Come Purim, I know what my friends are expecting from me. They want to find a bottle of home-made limoncello or coffee liqueur nestled among the hamentaschen in their Mishlochei Manot, Purim care-packages and I’m happy to oblige. Limoncello’s bright lemon taste is true to the fruit, while the coffee liqueur releases a wonderful hit of intense coffee flavor in the mouth. Neither are over-sweet nor artificially cloying, which is one reason they’re so popular, but they are also simply a beautiful, flavorful and unique holiday gift to give to friends.
I’ve been an avid home-brewer for 15 years, but compared to making wine, making these liqueurs is child’s play. There’s no fermentation involved here, the base is vodka and all you have to do is infuse it — which is phenomenally simple. Well, you do have to strain the solids from the liquids, then bottle your liqueur. Which takes about 10 minutes. And of course, your bottles will need labels, which can be hand-written or worked out with some fancy font on your printer. My labels bear my name and a Happy Purim message.
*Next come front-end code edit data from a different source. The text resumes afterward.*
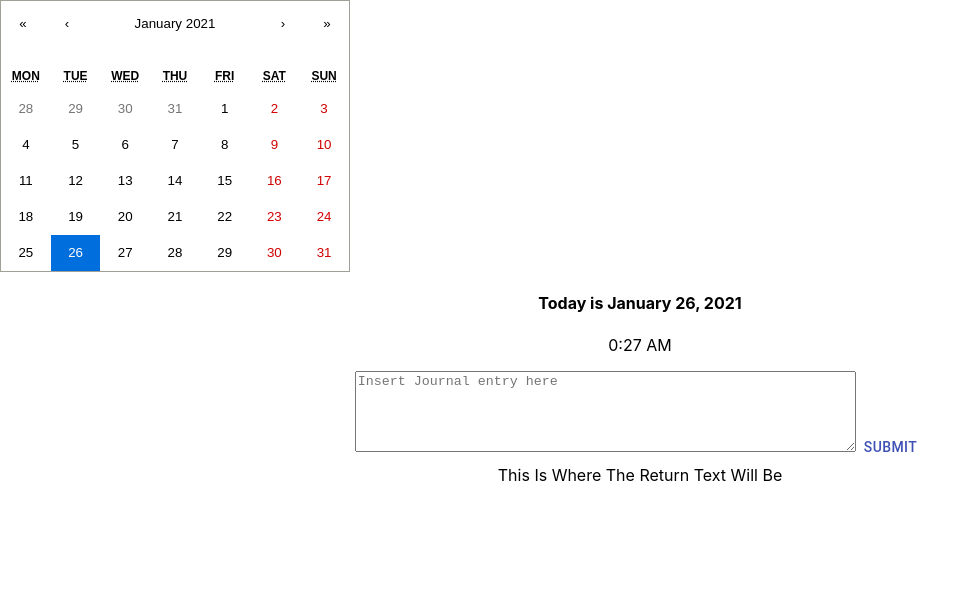
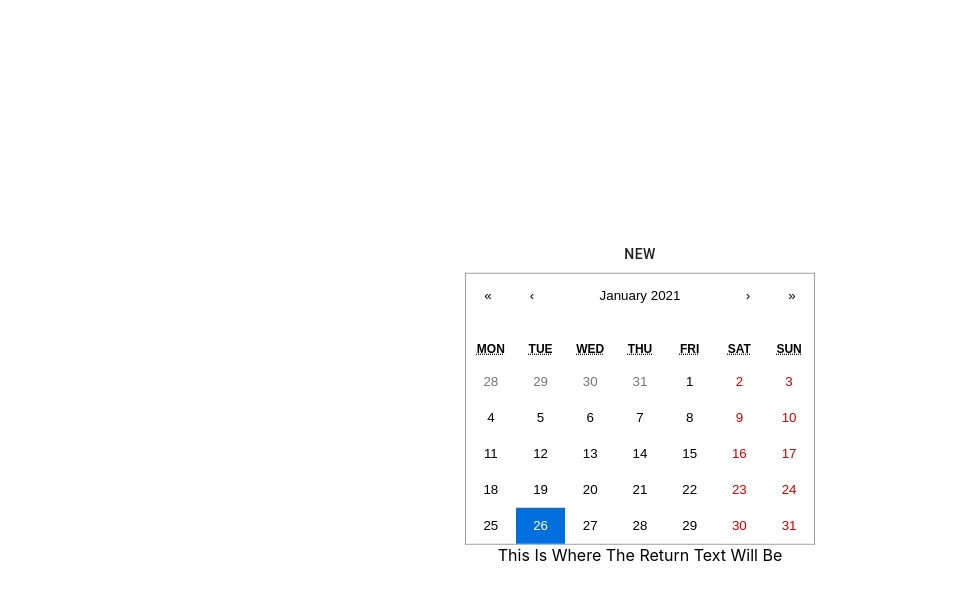
Before and after one commit to jjdoar/SentimentJournal, a React (Create React App) app in the folder frontend/: page / in a window 1280 px wide. Shown: the top 600 px of the page, without its empty margins (0-980 px from the left). Built offline with nearby package versions, Linux system fonts and the light colour scheme.

Commit message:
router and cleanup

```diff
--- a/frontend/package.json
+++ b/frontend/package.json
@@ -11,6 +11,7 @@
     "react": "^17.0.1",
     "react-calendar": "^3.3.0",
     "react-dom": "^17.0.1",
+    "react-router-dom": "^5.2.0",
     "react-scripts": "4.0.1",
     "web-vitals": "^0.2.4"
   },
--- a/frontend/src/App.js
+++ b/frontend/src/App.js
@@ -1,16 +1,29 @@
 import "./App.css";
 import EntrySubmitter from "./EntrySubmitter";
 import React, { useState, useEffect } from "react";
+import { Link } from "react-router-dom";
 import Calendar from "react-calendar";
-import Box from '@material-ui/core/Box';
+import { Button, Box } from "@material-ui/core";
+
 import "react-calendar/dist/Calendar.css";
 
 function App() {
   const [value, onChange] = useState(new Date());
   return (
-    <div className="App">
+    <div
+      style={{
+        position: "absolute",
+        left: "50%",
+        top: "50%",
+        transform: "translate(-50%, -50%)",
+        textAlign: "center",
+      }}
+    >
+      <Link to="/entry">
+        <Button>New</Button>
+      </Link>
       <Calendar onChange={onChange} value={value} />
-      <EntrySubmitter></EntrySubmitter>
+
       <Box>This Is Where The Return Text Will Be</Box>
     </div>
   );
--- a/frontend/src/EntrySubmitter.js
+++ b/frontend/src/EntrySubmitter.js
@@ -1,4 +1,5 @@
 import React, { useState, useEffect } from "react";
+import { Link } from "react-router-dom";
 import { Button, TextareaAutosize } from "@material-ui/core";
 
 function EntrySubmitter() {
@@ -37,7 +38,6 @@ function EntrySubmitter() {
   };
 
   function submitEntry(value, date) {
-
     const userId = "User_name";
 
     console.log(value);
@@ -50,17 +50,25 @@ function EntrySubmitter() {
 
     // Send put request to the backend
     const requestOptions = {
-			method: 'PUT',
-			headers: { 'Content-Type': 'application/json' },
-			body: JSON.stringify({'date': date, 'userId': userId, 'content': value})
+      method: "PUT",
+      headers: { "Content-Type": "application/json" },
+      body: JSON.stringify({ date: date, userId: userId, content: value }),
     };
     fetch(url, requestOptions)
-			.then(response => response.json())
-			.then(data => this.setState({postId: data.id}));
+      .then((response) => response.json())
+      .then((data) => this.setState({ postId: data.id }));
   }
 
   return (
-    <div className="EntrySubmitter">
+    <div
+      style={{
+        position: "absolute",
+        left: "50%",
+        top: "50%",
+        transform: "translate(-50%, -50%)",
+        textAlign: "center",
+      }}
+    >
       <h4>Today is {date}</h4>
       <p>{time}</p>
       <div>
@@ -71,7 +79,14 @@ function EntrySubmitter() {
           onChange={onChangeEvent}
           onHeightChange={onHeightChangeEvent}
         />
-				<Button color="primary" onClick={() => submitEntry(value, date)}>Submit</Button> <br />
+        <br />
+        <Button color="primary" onClick={() => submitEntry(value, date)}>
+          Submit
+        </Button>{" "}
+        <Link to="/">
+          <Button>Back</Button>
+        </Link>
+        <br />
       </div>
       {/* <span>{value}</span> */}
     </div>
--- a/frontend/src/index.js
+++ b/frontend/src/index.js
@@ -1,14 +1,24 @@
-import React from 'react';
-import ReactDOM from 'react-dom';
-import './index.css';
-import App from './App';
-import reportWebVitals from './reportWebVitals';
+import React from "react";
+import ReactDOM from "react-dom";
+import "./index.css";
+import App from "./App";
+import reportWebVitals from "./reportWebVitals";
+import { BrowserRouter, Route, Switch } from "react-router-dom";
+
+import Cal from "./App";
+import Entry from "./EntrySubmitter";
 
 ReactDOM.render(
   <React.StrictMode>
-    <App />
+    {/* <App /> */}
+    <BrowserRouter>
+      <Switch>
+        <Route exact path="/" component={Cal} />
+        <Route exact path="/entry" component={Entry} />
+      </Switch>
+    </BrowserRouter>
   </React.StrictMode>,
-  document.getElementById('root')
+  document.getElementById("root")
 );
 
 // If you want to start measuring performance in your app, pass a function
```
Also changed, not shown: 2 other files (tests, documents, lock files or other folders). Lines whose indentation alone changed are shown as unchanged.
While making these liqueur requires minimal effort, it does require planning, as liqueur does take some time to transform itself. Purim is the 7th and 8th of March, so I recommend starting your liquors now and let them sit as they infuse.
Hopefully, you’ll keep a bottle of each liqueur for yourself. Limoncello makes a nice aperitif, but try either liqueur as an after-dinner digestif. In baking, try adding a shot glass worth of either liquor to chocolate cake batter. Of course, you can always drizzle either over ice cream, or add the coffee liqueur to a cozy hot cocoa one of these chilly winter afternoons.
Or marinate chicken in a couple of tablespoons of limoncello, crushed garlic, salt and pepper, olive oil, and herb of choice: basil, thyme, or rosemary. Then roast the chicken. Limoncello gives the chicken a zing, as Grandma used to say.
Yield: approx. 3 liters – 12 cups
Limoncello is that made with the lemon rind only, so it’s important to use non-sprayed or organic lemons. If you can get a few fresh green lemon lime leaves to throw in, even better. Limoncello keeps forever, just getting more mellow with time. I make some every year, giving away the batch from the previous year because it’s the smoothest.
3 cups water
6 cups medium-quality vodka*
3 cups sugar
1) Peel the lemons, avoiding the white pith.
2) Put the peels and lemon leaves (if you wish to include them) in your jar: pour the vodka over them.
3) Cover jar tightly, store in a dark, cool place, and allow peels to steep 2 weeks. If the lemons become faded and brittle before 2 weeks, proceed to the next step without waiting.
4) Make a syrup of the water and the sugar by simmering them together for 5 minutes. Cool the syrup and add it to the jar.
5) Allow infusion to steep another 10 days - 2 weeks.
6) Strain into a clean jar. A piece of cheesecloth works well, and so does a never-used, rinsed nylon stocking. Decant your liqueur into bottles, using a funnel. Cap tightly.
Drink limoncello well chilled. It will hold for up to 2 years.
*The cheapest ones are too raw, while the most expensive have too much character. You want the flavoring to dominate in a liqueur, not the vodka.
Yield: about 10 cups
Your coffee base may be made out of instant granules, but for the richest flavor, go to a little extra trouble and make some fine, freshly-brewed coffee.
4 cups coffee, hot
2 1/2 cups brown sugar
4 cups vodka
1 vanilla bean, split in half
1) Add the sugar to hot coffee, and mix until dissolved. Allow to cool and transfer to a jar. Add the vodka and vanilla bean and close tightly.
2) Start tasting the liqueur after 2 weeks; wait up to 4 weeks, tasting as you go along. Strain it into bottles when you are satisfied with the taste and smoothness. Coffee liqueur lasts a year.